Case 2

James, a 25-year-old man with active multiple myeloma was referred to our clinic for chronic back pain. At the time of his initial evaluation, he was still suffering from Multiple Myeloma, a cancer of the bone that is frequently associated with severe bone pain and sometimes fractures. James had bone lesions throughout his spine, which led to multiple compression fractures, most severe in the upper back and neck area. At the time of his initial evaluation, his pain score ranged (on a scale from 1-10) between 4 on a good day,  and 10 on a bad day.

He was concurrently undergoing chemotherapy with plans for an autologous stem cell transplant, often a curative treatment for patients with Multiple Myeloma, which he received in January of 2016. Fortunately, he has done quite well and has been cured of his cancer.

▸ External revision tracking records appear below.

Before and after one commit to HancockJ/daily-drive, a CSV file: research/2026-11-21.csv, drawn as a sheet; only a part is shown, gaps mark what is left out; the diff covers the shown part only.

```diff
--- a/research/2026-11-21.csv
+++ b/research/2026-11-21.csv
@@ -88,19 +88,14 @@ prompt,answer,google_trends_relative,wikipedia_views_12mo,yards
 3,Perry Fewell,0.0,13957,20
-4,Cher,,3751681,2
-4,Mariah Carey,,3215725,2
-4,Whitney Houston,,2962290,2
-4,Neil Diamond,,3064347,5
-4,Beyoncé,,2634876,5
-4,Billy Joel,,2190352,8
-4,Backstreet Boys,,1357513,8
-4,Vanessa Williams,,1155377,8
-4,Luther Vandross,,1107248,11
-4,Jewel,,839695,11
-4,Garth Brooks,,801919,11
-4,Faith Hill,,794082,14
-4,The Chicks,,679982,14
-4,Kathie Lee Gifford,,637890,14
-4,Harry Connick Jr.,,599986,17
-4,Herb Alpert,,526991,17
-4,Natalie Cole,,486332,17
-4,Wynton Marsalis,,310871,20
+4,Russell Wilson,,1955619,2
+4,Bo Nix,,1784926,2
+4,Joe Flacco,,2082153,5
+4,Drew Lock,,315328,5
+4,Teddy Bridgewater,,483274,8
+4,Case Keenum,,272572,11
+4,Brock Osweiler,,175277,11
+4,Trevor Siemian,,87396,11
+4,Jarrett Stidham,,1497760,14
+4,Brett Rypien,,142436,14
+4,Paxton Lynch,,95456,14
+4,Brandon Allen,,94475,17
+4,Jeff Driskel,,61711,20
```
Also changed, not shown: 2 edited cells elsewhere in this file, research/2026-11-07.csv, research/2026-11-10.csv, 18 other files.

Unfortunately, by the time treatment was successful, his dosage of opiate medications was significant. He was taking large quantities of Methadone and Oxycodone, as well as gabapentin. Like many overwhelmed young patients suffering from a devastating and debilitating disease, our patient had developed a significant physical and psychological dependence on his Oxycodone, the medication that he was supposed to take “as needed” for breakthrough pain. He was taking the Oxycodone every four hours throughout the day for multiple reasons and not as was prescribed. Although the journey was going to be difficult, the decision was made to try to taper James off of his opioid-based medication regimen.

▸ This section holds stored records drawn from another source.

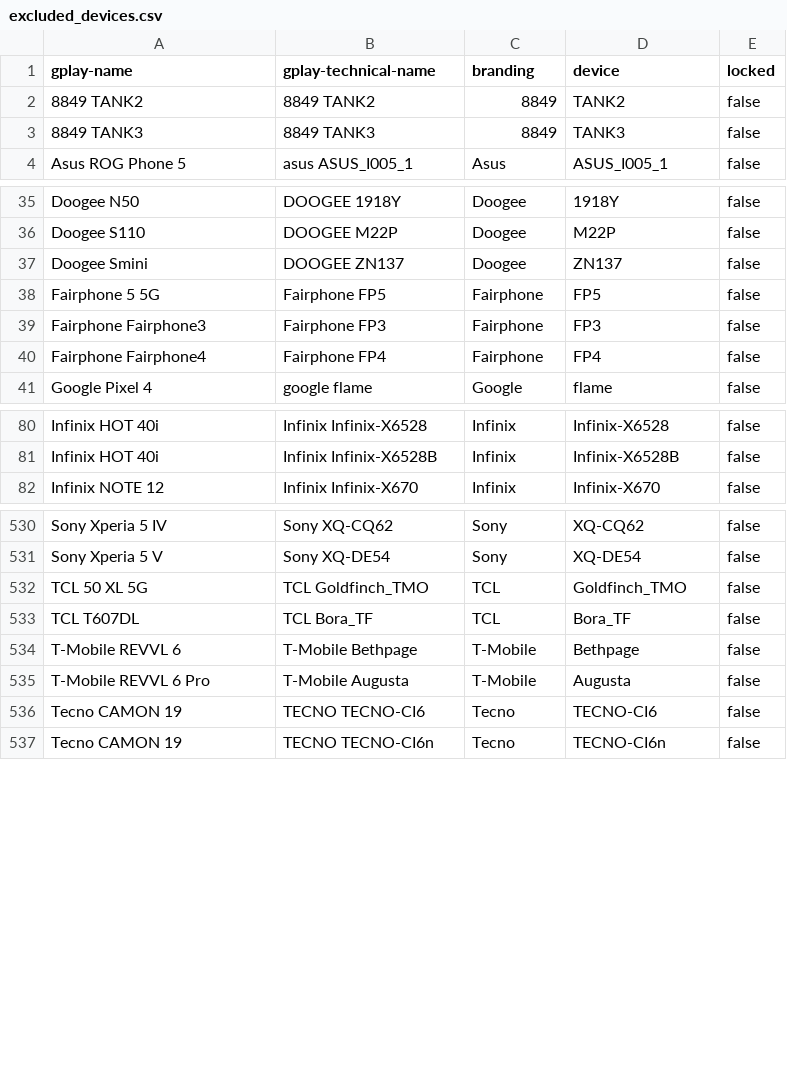
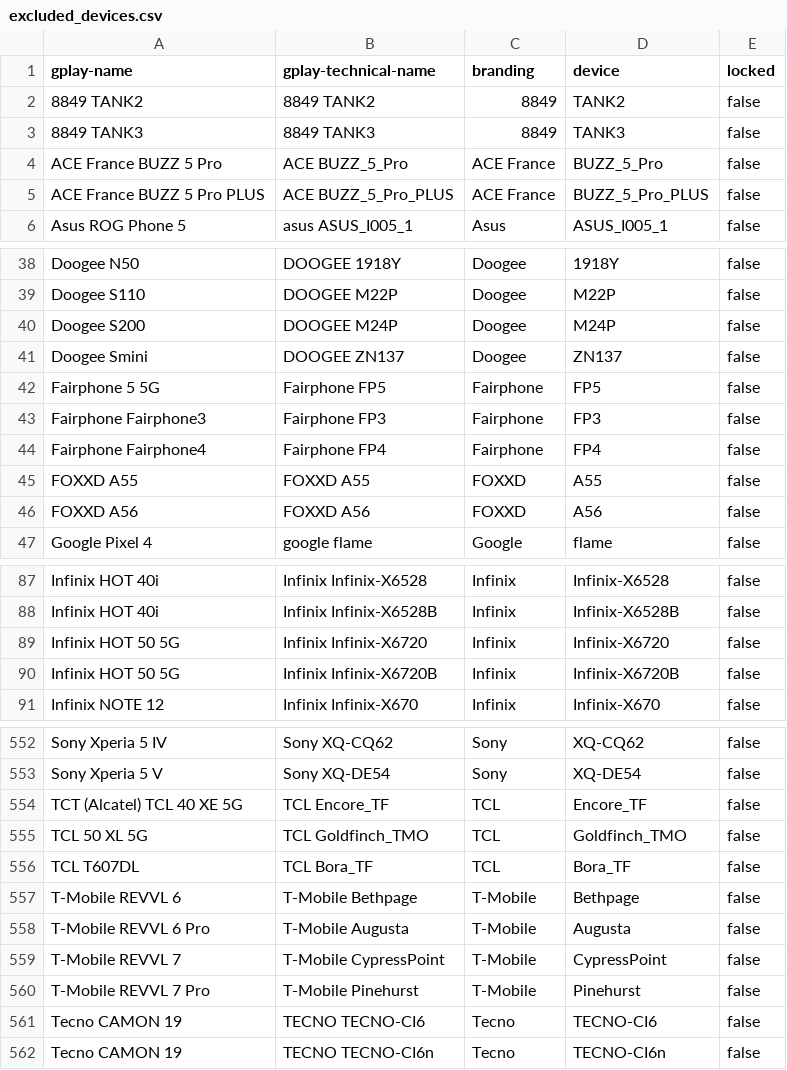
Before and after one commit to Feuerswut/flashdim, a CSV file: app/src/main/res/raw/excluded_devices.csv, drawn as a sheet; only a part is shown, gaps mark what is left out; the diff covers the shown part only.

Commit message:
docs: update excluded devices

```diff
--- a/app/src/main/res/raw/excluded_devices.csv
+++ b/app/src/main/res/raw/excluded_devices.csv
@@ -3,2 +3,4 @@ gplay-name,gplay-technical-name,branding,device,locked
 8849 TANK3,8849 TANK3,8849,TANK3,false
+ACE France BUZZ 5 Pro,ACE BUZZ_5_Pro,ACE France,BUZZ_5_Pro,false
+ACE France BUZZ 5 Pro PLUS,ACE BUZZ_5_Pro_PLUS,ACE France,BUZZ_5_Pro_PLUS,false
 Asus ROG Phone 5,asus ASUS_I005_1,Asus,ASUS_I005_1,false
@@ -36,2 +39,3 @@ Doogee N50,DOOGEE 1918Y,Doogee,1918Y,false
 Doogee S110,DOOGEE M22P,Doogee,M22P,false
+Doogee S200,DOOGEE M24P,Doogee,M24P,false
 Doogee Smini,DOOGEE ZN137,Doogee,ZN137,false
@@ -40,2 +44,4 @@ Fairphone Fairphone3,Fairphone FP3,Fairphone,FP3,false
 Fairphone Fairphone4,Fairphone FP4,Fairphone,FP4,false
+FOXXD A55,FOXXD A55,FOXXD,A55,false
+FOXXD A56,FOXXD A56,FOXXD,A56,false
 Google Pixel 4,google flame,Google,flame,false
@@ -81,2 +88,4 @@ Infinix HOT 40i,Infinix Infinix-X6528,Infinix,Infinix-X6528,false
 Infinix HOT 40i,Infinix Infinix-X6528B,Infinix,Infinix-X6528B,false
+Infinix HOT 50 5G,Infinix Infinix-X6720,Infinix,Infinix-X6720,false
+Infinix HOT 50 5G,Infinix Infinix-X6720B,Infinix,Infinix-X6720B,false
 Infinix NOTE 12,Infinix Infinix-X670,Infinix,Infinix-X670,false
@@ -531,2 +553,3 @@ Sony Xperia 5 IV,Sony XQ-CQ62,Sony,XQ-CQ62,false
 Sony Xperia 5 V,Sony XQ-DE54,Sony,XQ-DE54,false
+TCT (Alcatel) TCL 40 XE 5G,TCL Encore_TF,TCL,Encore_TF,false
 TCL 50 XL 5G,TCL Goldfinch_TMO,TCL,Goldfinch_TMO,false
@@ -535,2 +558,4 @@ T-Mobile REVVL 6,T-Mobile Bethpage,T-Mobile,Bethpage,false
 T-Mobile REVVL 6 Pro,T-Mobile Augusta,T-Mobile,Augusta,false
+T-Mobile REVVL 7,T-Mobile CypressPoint,T-Mobile,CypressPoint,false
+T-Mobile REVVL 7 Pro,T-Mobile Pinehurst,T-Mobile,Pinehurst,false
 Tecno CAMON 19,TECNO TECNO-CI6,Tecno,TECNO-CI6,false
```
Also changed, not shown: 23 added rows, 1 removed row and 3 edited cells elsewhere in this file, included_devices.csv.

During the course of his disease and treatments, it was clear that he had developed depression. He agreed to start formal psychiatric counseling. He was also started on Escitalopram (Lexapro), which was later changed to Bupropion (Wellbutrin). While maintaining his Methadone intake for baseline pain control, his Oxycodone was tapered down. His gabapentin was eventually changed to Pregabalin after the cessation of Oxycodone, which he responded better to. It was at this time that medical marijuana was added for pain control and to help continue to titrate down his opioid-based regimen.

He was prescribed a sublingual preparation of medical marijuana, a 1:1 THC to CBD formulation (~5 mg THC and ~5 mg CBD per mL), with the intent to take 0.2 mL up to every six hours as needed for pain. The process to completely discontinue his Oxycodone took over a year but was eventually successful with the help of medical marijuana.  After discontinuing Oxycodone, he began to taper down his methadone intake. He is currently on less than 1/10th of his initial opioid regimen, and we are hopeful that he will soon be off of opioid medications entirely. On last evaluation, his pain score ranged from 4-7, which has been acceptable.

Take Home Messages:

This case demonstrates how medical marijuana can be used simultaneously with multiple types of opioid and non-opioid pain medications to address complex pain. When used properly, medical marijuana can provide significant pain-relief and can be a useful replacement for potentially more dangerous opioid medications. Furthermore, for those who wish to stop taking opioids but are having a difficult time decreasing or stopping doses, medical marijuana can potentially be used as a replacement to aid in the down-titration of the other, less desirable medications.

The names on this reported case have been changed in order to protect patient confidentiality.

By |2019-05-13T03:14:46+00:00April 15th, 2019|Editorials, Marijuana, Trending|0 Comments

About the Author:

Dr. Bressman attended Swarthmore College, where he received a bachelors degree with a focus on biology, before attending the NYU School of Medicine, currently ranked as the #3 medical school by the US News Rankings. He is currently a resident in Internal Medicine at Montefiore Medical Center in the Bronx, NY. Dr. Bressman has participated in both basic science research, as well as clinical research, with multiple publications and awards. Most recently he was named the winner of the Trainee Award at the national conference for Society of Hospitalist Medicine for a rare case involving licorice toxicity. When not hard at work, Dr. Bressman can usually be found on the golf course or cooking at home.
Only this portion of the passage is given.